The current social dynamic between birds and human is one of exploitation. The birds are either isolated in rural spaces or be subjugated in urban areas. With the dynamic spatial shift due to the COVID 19, humans have reduced their activities in urban cities. This phenomenon is shown in the Liverpool coastal regions where various birds are moving into the mainland. Furthermore, the variety of office and commercial high-rise buildings are left vacant. With a vacuum in the urban area, we see wildlife conquer back the urban area, which leads us to rethink the hierarchy between wildlife and humans.
This thesis focuses on developing an embassy framework that redefines the wildlife bird and human relationship. To accomplish this, the thesis, as such, is split into two phases, rural habitation research and urban integration. The phrase one will develop an understanding of the current natural habitation of Liverpool regional birds and their environmental and physical preference. Furthermore, we have also looked at the minimum disturbance distance for the bird to cohabit with humans.
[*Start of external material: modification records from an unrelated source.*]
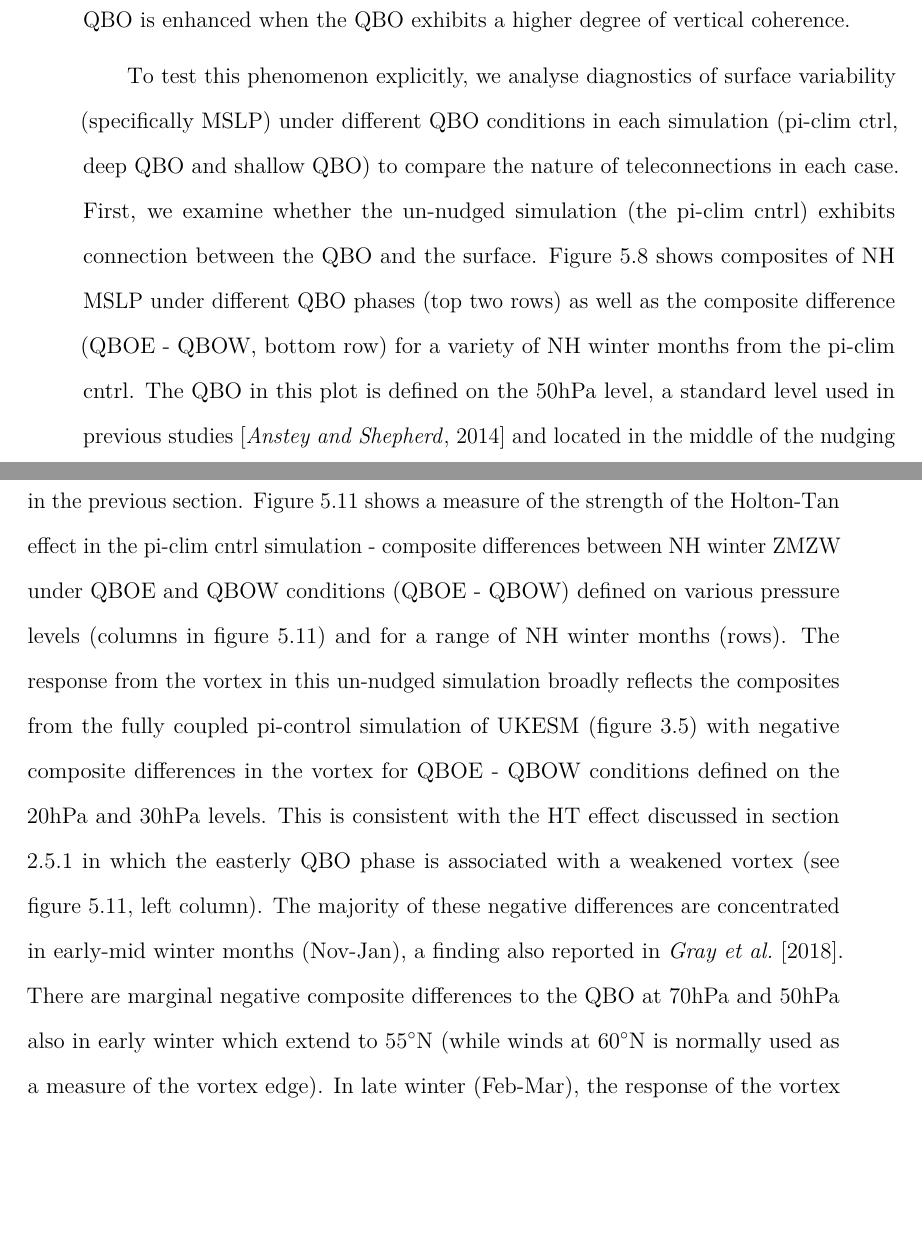
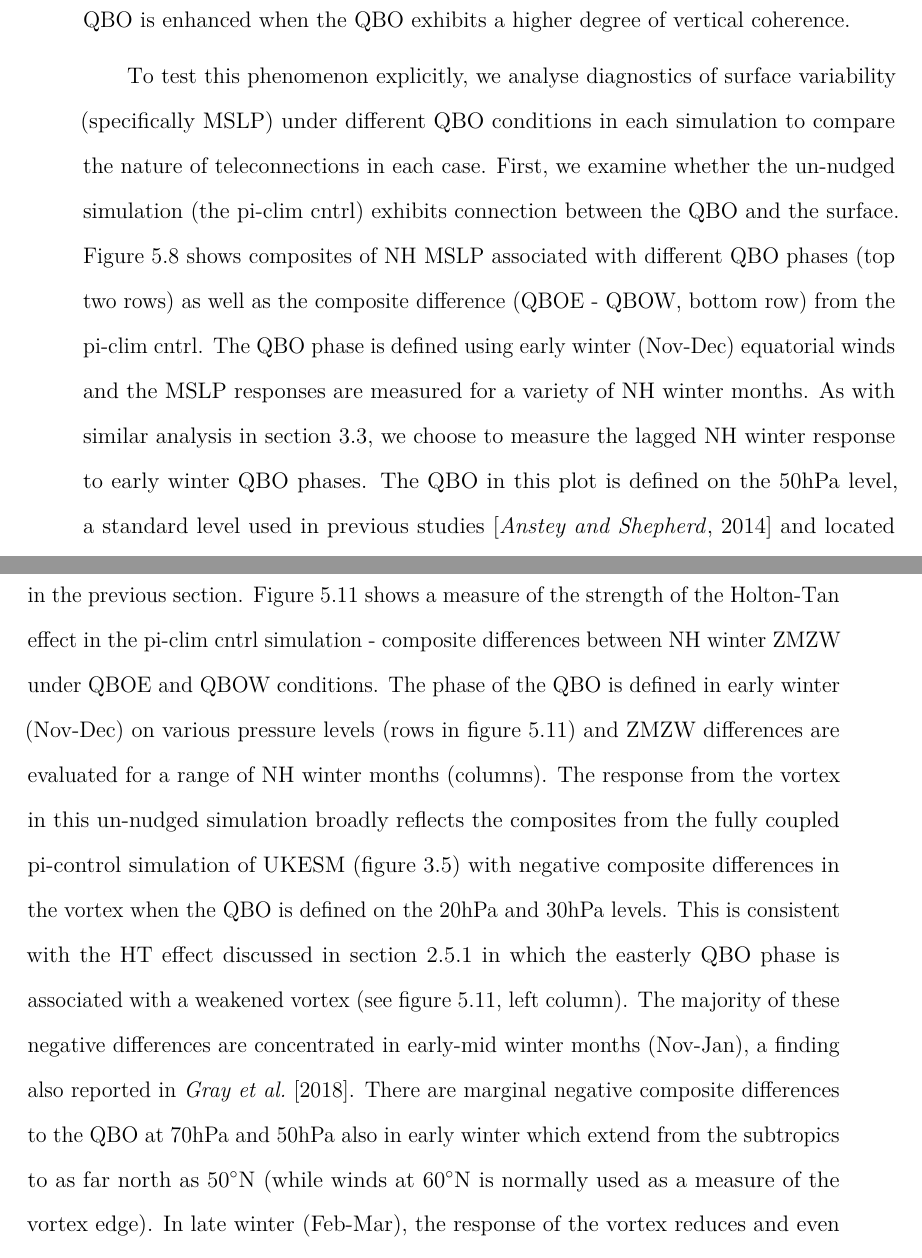
Before and after one commit to oscardm20994/Thesis, a LaTeX thesis (thesis.tex, which reads chapter-deepQBO.tex): two parts of pages 175 and 180 of 237, joined at a grey line, cut so that both start at the same text, the shorter picture padded with empty space. Compiled offline with pdfLaTeX.

Commit message:
Updates from Overleaf

```diff
--- a/chapter-deepQBO.tex
+++ b/chapter-deepQBO.tex
@@ -137,7 +137,7 @@ We also analyse the seasonal distribution of SSWs (figure \ref{fig:SSW_histogram
 \label{sec:MSLP_responses}
 So far, we have shown that both nudged experiments exhibit the desired vertical structure in the QBO as well as realistic variations in the SAO and the vortex. The focus of this study however, is the different teleconnections that arise between the equatorial stratosphere and other parts of the climate system. In particular, we focus on the key finding of \cite{andrewsObserved2019d}; that the NAO and AO response to the QBO is enhanced when the QBO exhibits a higher degree of vertical coherence.
 
-To test this phenomenon explicitly, we analyse  diagnostics of surface variability (specifically MSLP) under different QBO conditions in each simulation (pi-clim ctrl, deep QBO and shallow QBO) to compare the nature of teleconnections in each case. First, we examine whether the un-nudged simulation (the pi-clim cntrl) exhibits connection between the QBO and the surface. Figure \ref{fig:SLP_piclim} shows composites of NH MSLP under different QBO phases (top two rows) as well as the composite difference (QBOE - QBOW, bottom row) for a variety of NH winter months from the pi-clim cntrl. The QBO in this plot is defined on the 50hPa level, a standard level used in previous studies \citep{ansteyHighlatitude2014b} and located in the middle of the nudging region for both relaxed experiments (we analyse the variation of results with QBO height in the following sections). There are marginally more occurrences of QBOW phases in each month (parentheses in figure \ref{fig:SLP_piclim}, top 2 rows) indicating a degree of locking of the QBO to the seasonal cycle, an effect discussed by \cite{rajendranSynchronisation2016b}. However, the abundance of each phase is comparable enough to carry out composite analysis. In early winter (Nov), the response to the QBO is marginal; there is a significant positive differences in MSLP for QBOE-QBOW over the Icelandic region which corresponds to a negative NAO however this covers a relatively small region compared to some of the same composites presented in \cite{andrewsObserved2019d}. In mid-winter, the pattern of composite differences is difficult to recognise in terms of the expected NAO/AO pattern however, responses in January exhibit negative differences over the mid-Atlantic. These disparate patterns are not significantly altered by the exclusion of NH winters which exhibit November SSWs (not shown) suggesting the lack of signal is likely not linked to the model SSW bias seen in figure \ref{fig:SSW_histogram_experiments}.
+To test this phenomenon explicitly, we analyse  diagnostics of surface variability (specifically MSLP) under different QBO conditions in each simulation to compare the nature of teleconnections in each case. First, we examine whether the un-nudged simulation (the pi-clim cntrl) exhibits connection between the QBO and the surface. Figure \ref{fig:SLP_piclim} shows composites of NH MSLP associated with different QBO phases (top two rows) as well as the composite difference (QBOE - QBOW, bottom row) from the pi-clim cntrl. The QBO phase is defined using early winter (Nov-Dec) equatorial winds and the MSLP responses are measured for a variety of NH winter months. As with similar analysis in section \ref{sec:strat_var_UKESM}, we choose to measure the lagged NH winter response to early winter QBO phases. The QBO in this plot is defined on the 50hPa level, a standard level used in previous studies \citep{ansteyHighlatitude2014b} and located in the middle of the nudging region for both relaxed experiments (we analyse the variation of results with QBO height in the following sections). There are marginally more occurrences of early winter QBOW phases in each month (parentheses in figure \ref{fig:SLP_piclim}, top 2 rows) indicating a degree of locking of the QBO to the seasonal cycle, an effect discussed by \cite{rajendranSynchronisation2016b}. However, the abundance of each phase is comparable enough to carry out composite analysis. In early winter (Nov), the response to the QBO is marginal; there is a significant positive differences in MSLP for QBOE-QBOW over the Icelandic region which corresponds to a negative NAO however this covers a relatively small region compared to some of the same composites presented in \cite{andrewsObserved2019d}. In mid-winter (Dec-Feb), the pattern of composite differences is difficult to recognise in terms of the expected NAO/AO pattern with the exception of responses in December which exhibit positive differences over the AL region. A QBO signal is also absent in later winter (Mar). These disparate patterns are not significantly altered by the exclusion of NH winters which exhibit November SSWs (not shown) suggesting the lack of signal is likely not linked to the model SSW bias seen in figure \ref{fig:SSW_histogram_experiments}.
 
 \begin{figure}[h!]
 \begin{center}
@@ -174,7 +172,7 @@ There is also a MSLP response in the North Pacific in both nudged experiments co
 
 \section{Vortex responses to the QBO}
 \label{sec:vortex_responses_QBO}
-We next analyse the interaction between the QBO and the vortex in each experiment to further understand the possible mechanisms involved in the surface responses seen in the previous section. Figure \ref{fig:HT_piclim} shows a measure of the strength of the Holton-Tan effect in the pi-clim cntrl simulation -  composite differences between NH winter ZMZW under QBOE and QBOW conditions (QBOE - QBOW) defined on various pressure levels (columns in figure \ref{fig:HT_piclim}) and for a range of NH winter months (rows). The response from the vortex in this un-nudged simulation broadly reflects the composites from the fully coupled pi-control simulation of UKESM (figure \ref{fig:holton_tan_comp}) with negative composite differences in the vortex for QBOE - QBOW conditions defined on the 20hPa and 30hPa levels. This is consistent with the HT effect discussed in section \ref{sec:external_influence_HT} in which the easterly QBO phase is associated with a weakened vortex (see figure \ref{fig:HT_piclim}, left column). The majority of these negative differences are concentrated in early-mid winter months (Nov-Jan), a finding also reported in \cite{graySurface2018b}. There are marginal negative composite differences to the QBO at 70hPa and 50hPa also in early winter which extend to 55$\degree$N (while winds at 60$\degree$N is normally used as a measure of the vortex edge). In late winter (Feb-Mar), the response of the vortex reduces and even reverse to positive on the 70hPa level (again, an effect reported in \cite{graySurface2018b}). These composites indicate that the un-nudged configuration of the model is able to reproduce a clear coupling between the QBO and the vortex suggesting the suitability of this model configuration for QBO-vortex analysis with nudged QBO simulations.
+We next analyse the interaction between the QBO and the vortex in each experiment to further understand the possible mechanisms involved in the surface responses seen in the previous section. Figure \ref{fig:HT_piclim} shows a measure of the strength of the Holton-Tan effect in the pi-clim cntrl simulation - composite differences between NH winter ZMZW under QBOE and QBOW conditions. The phase of the QBO is defined in early winter (Nov-Dec) on various pressure levels (rows in figure \ref{fig:HT_piclim}) and ZMZW differences are evaluated for a range of NH winter months (columns). The response from the vortex in this un-nudged simulation broadly reflects the composites from the fully coupled pi-control simulation of UKESM (figure \ref{fig:holton_tan_comp}) with negative composite differences in the vortex when the QBO is defined on the 20hPa and 30hPa levels. This is consistent with the HT effect discussed in section \ref{sec:external_influence_HT} in which the easterly QBO phase is associated with a weakened vortex (see figure \ref{fig:HT_piclim}, left column). The majority of these negative differences are concentrated in early-mid winter months (Nov-Jan), a finding also reported in \cite{graySurface2018b}. There are marginal negative composite differences to the QBO at 70hPa and 50hPa also in early winter which extend from the subtropics to as far north as 50$\degree$N (while winds at 60$\degree$N is normally used as a measure of the vortex edge). In late winter (Feb-Mar), the response of the vortex reduces and even reverse to positive on the 70hPa level (again, an effect reported in \cite{graySurface2018b}). These composites indicate that the un-nudged configuration of the model is able to reproduce a clear coupling between the QBO and the vortex suggesting the suitability of this model configuration for QBO-vortex analysis with nudged QBO simulations.
 
 The corresponding ZMZW composite differences between QBO phases in the deep and shallow experiment (figure \ref{fig:HT_deep} and \ref{fig:HT_shallow} respectively) show distinct response patterns. In early winter (November), both simulations exhibit negative composite differences in the vortex for QBOE - QBOW conditions, consistent with a HT mechanism \citep{HoltonJamesRTan1980} as well as the pi-clim cntrl (figure \ref{fig:HT_piclim}). The magnitude of vortex responses in early winter months is marginally larger in the deep experiment compared to that of the shallow and pi-clim cntrl and deep responses are present for all sampled pressure levels while the shallow and pi-clim cntrl responses show some variation with QBO pressure level (a clearer signal is evident for the QBO at 20-50hPa than other levels).
 
```
Also changed, not shown: chapter-deepQBO.tex (6 more changed lines).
This disturbance distance research aims to remove the exploitive aspect of human and bird interaction by preserving the natural ecosystem’s integrity. This datum of habitation and bird lifestyle is collected through on-site research and literature-based analysis from online sources. Using this data, we have constructed an array of small-scale building infrastructure that is ideal for birds to inhabit and identified spatial disturbance distance for the human and bird’s comfort.
In phase two, we use the small-scale building infrastructure prototype to develop urban infrastructure in a near-vacant high-rise building, the West Tower in the Liverpool Coast. The redevelopment of the West tower focuses on five critical spatial areas based on the bird’s daily activities. A series of cohabitation spaces are developed through these activities. These spaces function as the embassy for the human and the birds. By connecting the two species through their respective activities, these embassy spaces provide a new interactive dynamic between the avian and human without damaging or confining the avian’s ecosystem. The program and building form is designed through various experiments and testing with physical and digital modeling and sketches.
As a result, this thesis produced a skyscraper design incorporating a series of cohabitation that functions as an embassy and a framework for future possible interactive embassy space where bird and human interaction is not exploitive but with respect and equality. The West Tower’s redesign has fully embraced this concept and provides a possible new outlook of wildlife cohabitation building in modern urban society.
Dr Rosa Urbano Gutierrez
All the workshop staffs who helped us throughout this project and during our time at the University of Liverpool